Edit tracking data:

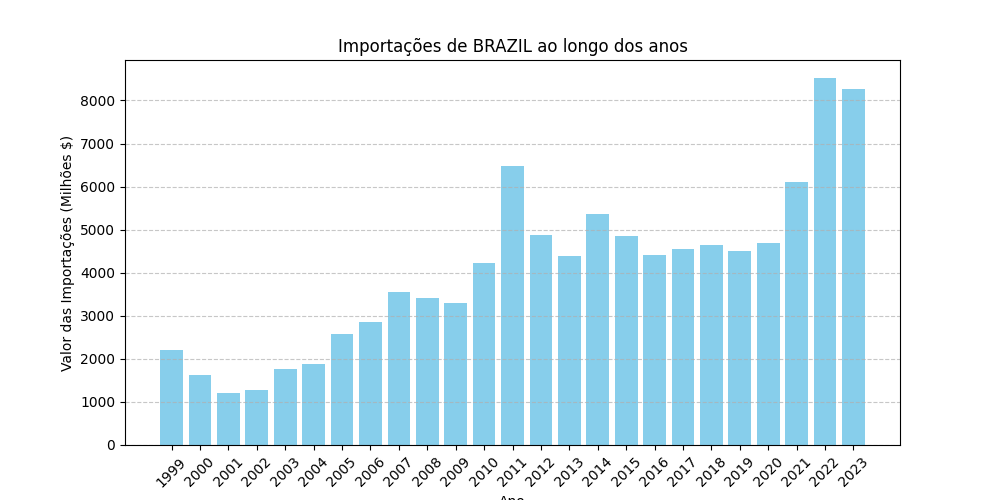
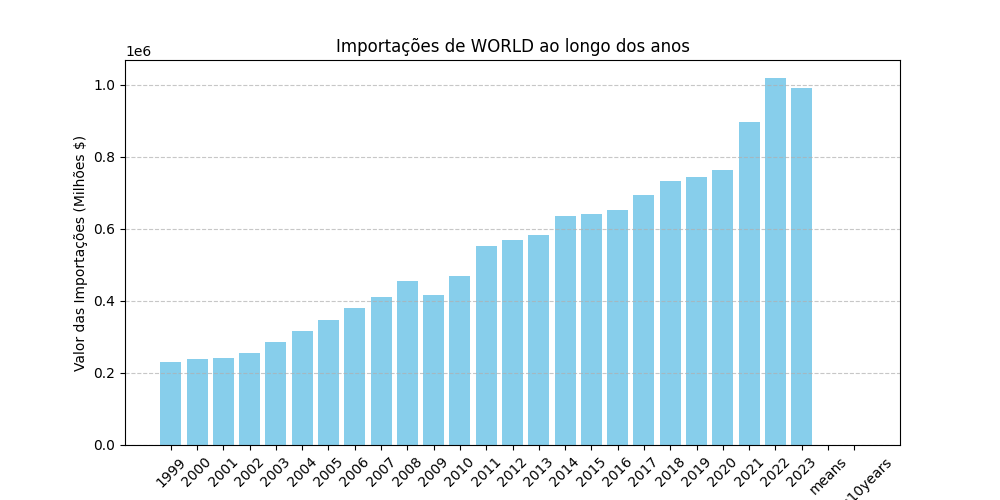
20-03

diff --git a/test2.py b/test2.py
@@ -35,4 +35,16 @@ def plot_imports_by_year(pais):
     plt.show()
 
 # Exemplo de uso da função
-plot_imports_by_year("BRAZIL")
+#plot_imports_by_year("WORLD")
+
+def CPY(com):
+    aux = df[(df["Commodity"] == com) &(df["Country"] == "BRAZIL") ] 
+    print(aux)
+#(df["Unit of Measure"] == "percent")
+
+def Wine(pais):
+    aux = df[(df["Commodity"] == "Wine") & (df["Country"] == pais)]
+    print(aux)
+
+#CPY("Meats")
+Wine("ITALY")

---

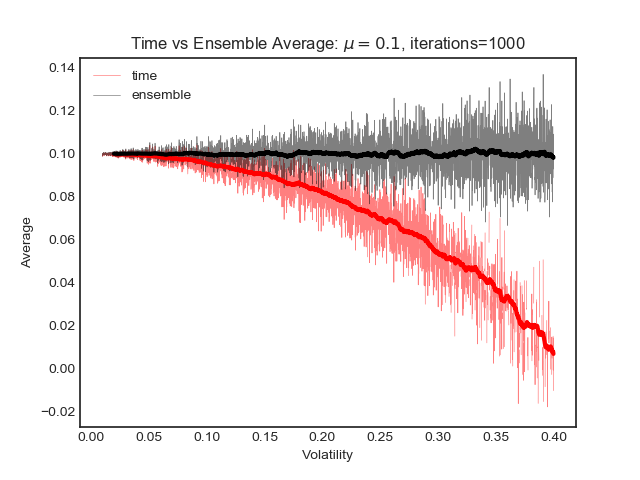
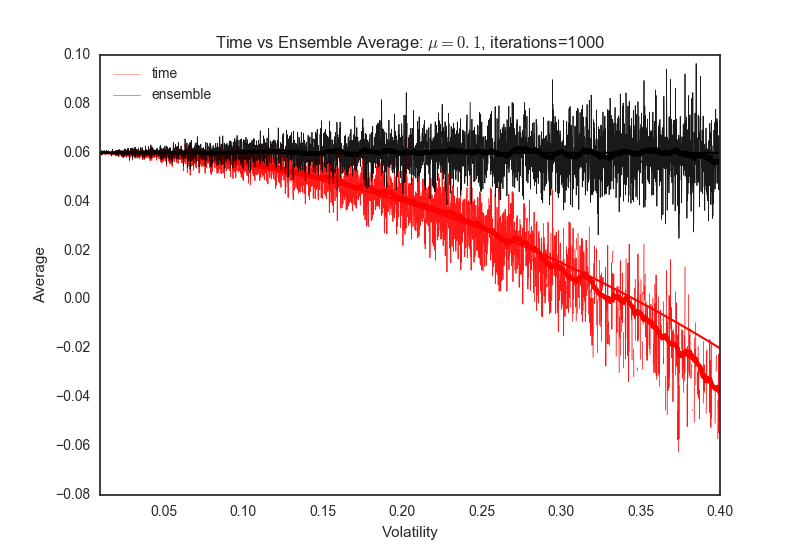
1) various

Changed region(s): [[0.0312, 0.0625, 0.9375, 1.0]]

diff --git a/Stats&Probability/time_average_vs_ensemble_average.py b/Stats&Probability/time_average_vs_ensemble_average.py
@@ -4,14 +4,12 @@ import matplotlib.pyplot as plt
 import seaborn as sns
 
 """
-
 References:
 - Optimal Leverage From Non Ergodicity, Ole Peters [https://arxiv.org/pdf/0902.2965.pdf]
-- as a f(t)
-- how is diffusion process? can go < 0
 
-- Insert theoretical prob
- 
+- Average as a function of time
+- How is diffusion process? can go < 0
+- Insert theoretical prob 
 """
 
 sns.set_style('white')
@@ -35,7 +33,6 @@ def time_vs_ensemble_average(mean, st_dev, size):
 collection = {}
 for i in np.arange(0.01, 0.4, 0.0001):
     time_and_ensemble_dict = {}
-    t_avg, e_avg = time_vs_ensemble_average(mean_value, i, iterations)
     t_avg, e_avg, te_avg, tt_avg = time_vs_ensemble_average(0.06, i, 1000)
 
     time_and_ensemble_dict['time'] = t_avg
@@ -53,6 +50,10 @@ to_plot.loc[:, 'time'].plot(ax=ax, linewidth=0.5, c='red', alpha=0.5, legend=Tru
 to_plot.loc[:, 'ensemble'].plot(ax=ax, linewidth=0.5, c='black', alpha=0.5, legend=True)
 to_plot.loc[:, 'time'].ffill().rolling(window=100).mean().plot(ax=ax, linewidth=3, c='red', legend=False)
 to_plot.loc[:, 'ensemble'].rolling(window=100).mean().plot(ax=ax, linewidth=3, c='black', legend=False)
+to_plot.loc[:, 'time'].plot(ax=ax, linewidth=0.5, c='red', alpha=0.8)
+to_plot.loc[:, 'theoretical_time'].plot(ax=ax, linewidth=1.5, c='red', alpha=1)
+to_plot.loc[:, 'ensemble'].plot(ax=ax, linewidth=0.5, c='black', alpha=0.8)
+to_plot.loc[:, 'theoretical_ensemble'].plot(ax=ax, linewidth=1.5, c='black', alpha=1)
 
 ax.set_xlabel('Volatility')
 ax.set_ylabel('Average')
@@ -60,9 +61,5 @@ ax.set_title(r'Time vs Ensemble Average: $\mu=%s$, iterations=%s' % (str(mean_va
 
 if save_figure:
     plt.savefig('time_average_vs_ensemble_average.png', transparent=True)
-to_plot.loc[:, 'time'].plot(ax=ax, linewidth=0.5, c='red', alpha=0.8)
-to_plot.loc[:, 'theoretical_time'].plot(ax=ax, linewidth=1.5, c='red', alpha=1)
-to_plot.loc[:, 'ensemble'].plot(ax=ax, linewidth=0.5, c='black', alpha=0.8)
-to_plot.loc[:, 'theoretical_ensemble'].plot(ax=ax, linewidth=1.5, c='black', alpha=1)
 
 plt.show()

**Directions:**
Beginning with the line that has "time_and_ensemble_dict['time'] = t_avg" and ending with the line that has "linewidth=3, c='red', legend=False)", set down the lines above exactly and include no others.

**The completed task:**
     time_and_ensemble_dict['time'] = t_avg
@@ -53,6 +50,10 @@ to_plot.loc[:, 'time'].plot(ax=ax, linewidth=0.5, c='red', alpha=0.5, legend=Tru
 to_plot.loc[:, 'ensemble'].plot(ax=ax, linewidth=0.5, c='black', alpha=0.5, legend=True)
 to_plot.loc[:, 'time'].ffill().rolling(window=100).mean().plot(ax=ax, linewidth=3, c='red', legend=False)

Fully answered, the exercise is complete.